The trombone is an instrument usually performed only as part of a larger orchestra, but Lang seeks to dispel this myth that it cannot be taken seriously in a solo performance, he said.
“The instrument doesn’t determine my value as a musician,” Lang said.
“Keren” demonstrated the versatility of the trombone’s sound, a piece composed in 1986 by Iannis Xernakis, a musician Lang referred to as one of his favorite human beings ever – a freedom fighter in Nazi-occupied Greece who was later marked for death by the anti-communist Greek government.
“Keren” is a piece that rises and falls dramatically, “giving you these moments of extraordinary beauty and then taking them away,” Lang said.
Another piece, “Can You Hear Me Now,” was composed by Lang’s friend Jeremy Howard Beck – a fellow New York artist whose work has been described as “sparse and haunting” by NPR’s Weekend Edition.
The piece incorporated a marching rhythm driven by lively foot stomping aided by a tassel of bells looped around Lang’s shoe – a tassel which fell off midway through the performance but failed to stifle Lang’s musical virtuosity.
In “sound:wonder tuba:mirum,” a piece Lang asked his German mentor Reiko Fueting to compose for him over seven years ago, there are very oblique references to Mozart’s “Requiem” – a part of which Lang describes as “the moment we live for in orchestral trombone.”
This piece showcased a rather intrinsic aspect of trombone playing – the act of breathing as a part of performative play, the silent spaces in between becoming a part of the musical performance itself.
However, these empty spaces and long, drawn-out sounds rising and falling in an alien crescendo do not necessarily play well to an audience which expects clear consistent notes that a guitar or keyboard can provide in a solo act.
Elizabeth Maloney, a junior said, “It was a strange performance. It lacked beauty and it wasn’t very captivating – just noises from a science fiction soundtrack.”
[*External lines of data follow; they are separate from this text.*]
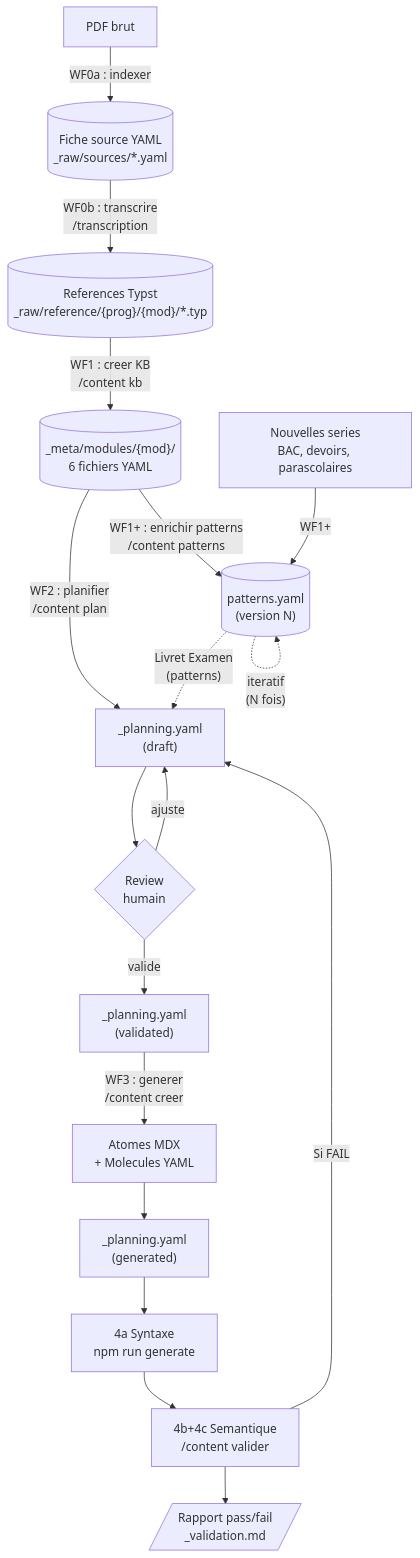
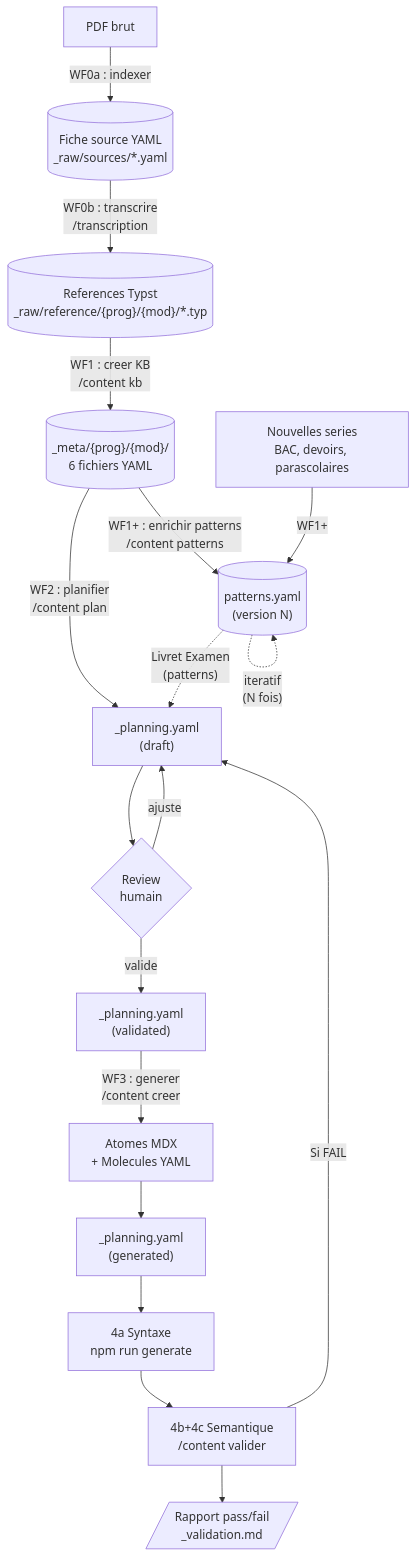
Before and after one commit to bilalYezzaGit/learning-web: the first of 8 diagrams in docs/content-agentic-workflow.md, drawn with Mermaid. The commit also changed other lines of this file and 36 other files, not shown here.

````diff
--- a/docs/content-agentic-workflow.md
+++ b/docs/content-agentic-workflow.md
@@ -91,20 +92,20 @@
 ```mermaid
 flowchart TD
     PDF["PDF brut"] -->|"WF0a : indexer"| Fiche[("Fiche source YAML\n_raw/sources/*.yaml")]
     Fiche -->|"WF0b : transcrire\n/transcription"| Typst[("References Typst\n_raw/reference/{prog}/{mod}/*.typ")]
-    Typst -->|"WF1 : creer KB\n/content kb"| Meta[("_meta/modules/{mod}/\n6 fichiers YAML")]
+    Typst -->|"WF1 : creer KB\n/content kb"| Meta[("_meta/{prog}/{mod}/\n6 fichiers YAML")]
     Meta -->|"WF1+ : enrichir patterns\n/content patterns"| Patterns[("patterns.yaml\n(version N)")]
     Series["Nouvelles series\nBAC, devoirs, parascolaires"] -->|"WF1+"| Patterns
     Patterns -.->|"iteratif\n(N fois)"| Patterns
     Meta -->|"WF2 : planifier\n/content plan"| Plan["_planning.yaml\n(draft)"]
     Patterns -.->|"Livret Examen\n(patterns)"| Plan
     Plan --> Review{"Review\nhumain"}
     Review -->|"ajuste"| Plan
     Review -->|"valide"| PlanV["_planning.yaml\n(validated)"]
     PlanV -->|"WF3 : generer\n/content creer"| Contenu["Atomes MDX\n+ Molecules YAML"]
     Contenu --> PlanG["_planning.yaml\n(generated)"]
     PlanG --> V4a["4a Syntaxe\nnpm run generate"]
     V4a --> V4bc["4b+4c Semantique\n/content valider"]
     V4bc --> Rapport[/"Rapport pass/fail\n_validation.md"/]
     V4bc -->|"Si FAIL"| Plan
 ```
````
Where the trombone “lack[s] beauty,” it makes up for with a diversity of sound. Lang truly showed off the full scope of the instrument’s performative power on Monday.